6 SECURIT Y TECHNOLOGY E XECUTIVE • September/October 2018 • www. MY POINT OF VIEW By Steve Lask y, Editorial Director • Steve Lasky If you have any comments for Steve regarding this or any other securit y industry-related issue, please e-mail him at slask W hen you think critical infrastructure in an urban setting, sports stadiums don't usually come to mind. That is, of course, unless you're in New York City. The local sports arenas have been security partners with the NYPD Counterterrorism Bureau since the attacks on the World Trade Center in 2001. Both Citi Field, the home of the New York Mets in Flushing, and Yankee Stadium in the Bronx could provide potential bad guys – foreign and domestic – prime targets for mayhem and high casualty counts. While the Mets are entitled to have the occasional bad day in Citi Field, John McKay and Sara Bollock real- ize that is not an option for their team. McKay, the Executive Director of Security for the National League Mets and a former Lieutenant with the NYPD for 24 years, who, along with Bollock, the Director of Ballpark Operations at Citi Field, head a collaborative effort to ensure the safety and security of baseball fans, players and staff who congregate in the 41,000-seat stadium for 81 home games each year. Protecting the home turf at Citi Field takes a coordi- nated effort with the Met's security staff of more than 250 full-time and seasonal contractors, the New York City police and fire departments, NYC's Counterterror- ism division, along with service personnel and staff working games inside and out of the stadium. "The good thing with us is we have always put a high value on security here (at Citi Field). We have learned to look at what we've seen happen at other stadiums like in the UK at the Ariana Grande concert," says McKay, referring to the suicide bomber who blew himself up outside near the entrance of the Manchester Arena during Grande's event in May 2017. The blast killed 23 people including the bomber. "Then there was the soccer match in France where bombers tried to enter the stadium but couldn't because they were padded down and detected with (bomb) vests preventing them from entering the venue.
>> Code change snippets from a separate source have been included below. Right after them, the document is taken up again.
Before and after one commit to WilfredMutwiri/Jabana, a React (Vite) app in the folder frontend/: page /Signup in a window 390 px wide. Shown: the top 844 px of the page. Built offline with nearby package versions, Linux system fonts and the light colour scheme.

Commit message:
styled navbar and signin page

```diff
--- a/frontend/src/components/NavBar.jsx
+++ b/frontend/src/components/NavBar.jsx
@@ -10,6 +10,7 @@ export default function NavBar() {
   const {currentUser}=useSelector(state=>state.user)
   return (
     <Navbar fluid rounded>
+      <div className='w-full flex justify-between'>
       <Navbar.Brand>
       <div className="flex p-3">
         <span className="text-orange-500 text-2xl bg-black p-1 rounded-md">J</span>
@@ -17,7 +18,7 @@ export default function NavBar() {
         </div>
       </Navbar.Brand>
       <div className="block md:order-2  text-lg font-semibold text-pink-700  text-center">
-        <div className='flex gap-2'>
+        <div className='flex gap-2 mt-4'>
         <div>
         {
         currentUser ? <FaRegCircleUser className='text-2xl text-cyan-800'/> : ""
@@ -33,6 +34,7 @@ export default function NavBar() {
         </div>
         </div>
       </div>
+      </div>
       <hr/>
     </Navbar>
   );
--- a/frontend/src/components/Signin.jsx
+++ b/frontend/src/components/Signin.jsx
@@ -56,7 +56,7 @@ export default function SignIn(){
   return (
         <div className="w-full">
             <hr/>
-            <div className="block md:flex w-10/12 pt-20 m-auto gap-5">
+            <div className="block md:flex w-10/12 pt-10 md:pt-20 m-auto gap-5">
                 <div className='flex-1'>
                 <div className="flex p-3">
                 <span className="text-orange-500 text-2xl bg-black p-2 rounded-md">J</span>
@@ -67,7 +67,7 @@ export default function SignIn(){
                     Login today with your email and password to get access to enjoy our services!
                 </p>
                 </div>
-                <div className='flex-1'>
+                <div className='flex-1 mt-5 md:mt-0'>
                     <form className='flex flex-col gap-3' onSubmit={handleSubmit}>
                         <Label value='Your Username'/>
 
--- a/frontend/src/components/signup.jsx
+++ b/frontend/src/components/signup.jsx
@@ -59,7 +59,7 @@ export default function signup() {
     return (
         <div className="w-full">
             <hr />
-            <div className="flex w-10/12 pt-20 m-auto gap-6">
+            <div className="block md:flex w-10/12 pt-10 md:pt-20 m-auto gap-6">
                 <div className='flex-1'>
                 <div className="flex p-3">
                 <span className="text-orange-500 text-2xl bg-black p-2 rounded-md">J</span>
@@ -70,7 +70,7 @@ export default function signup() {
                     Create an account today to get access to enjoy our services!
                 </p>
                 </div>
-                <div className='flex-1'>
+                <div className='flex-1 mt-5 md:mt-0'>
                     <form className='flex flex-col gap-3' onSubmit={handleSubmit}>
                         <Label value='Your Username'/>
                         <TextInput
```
They also blew themselves up outside. We use those events and the video as training to show the people out front that you are important. The people that work the gates must understand that they are on the front line and are our eyes and ear on the outside. Now once those fans get in (Citi Field) then it is our responsibility." Video surveillance and facial recognition are two of the many advanced technologies employed at Citi Field. Bollock explains that there are IP-cameras set up around all of the stadium entrances to help track people that have landed on the Mets' infamous "Blacklist," or commonly known as DNAs (Do Not Admit). " We will get a notification here (in the Command Center) if we get a (facial) match and the operator will call the supervisor down in the Rotunda who will approach the individual, ask for identification and if it is a match then the NYPD gets involved. So, basically we only have a few seconds from the point of when they come into our view and then questioning them," says Bollock. McKay and Bollock say that being able to bring all their security technologies into a unified platform has been a huge advantage for the security staff, citing the that the previous systems that run video surveillance and access control on separate networks were a handi- cap. Citi Field recently upgraded and meshed security technology operation with Genetec's Security Center platform, allowing it to provide an interoperable and blended approach to its IP-based security networks. " When you are on an open platform and you have access control, cameras all tied to together, it allows you to add on from there. Like NEC for example, we are working on developing an employee facial recognition (system) at the back of the house for day-of-game work- ers. If they are not scheduled to work that day and try to scan in, that hit will tie back to access control. It's excit- ing stuff for us and we now feel the sky is the limit when it comes to building out our future security solutions. We are able to bring almost anything we can think of to life," says Bollock, whose staff has also just added a solution known as Live Earth that delivers real-time situational awareness by unifying all systems, devices, sensors and data streams on a single interactive map. Citi Field has prepared for the worst-case scenarios having learned lessons from past experiences and heed- ing the best practices of others, with the ultimate goal of ensuring Mets fans are safe at home. Mets Fans Safe at Home Me and Mr. Met just finished our security assessment of Citi Field.

Articles in this issue

Links on this page

Archives of this issue

view archives of Security Technology Executive - SEP-OCT 2018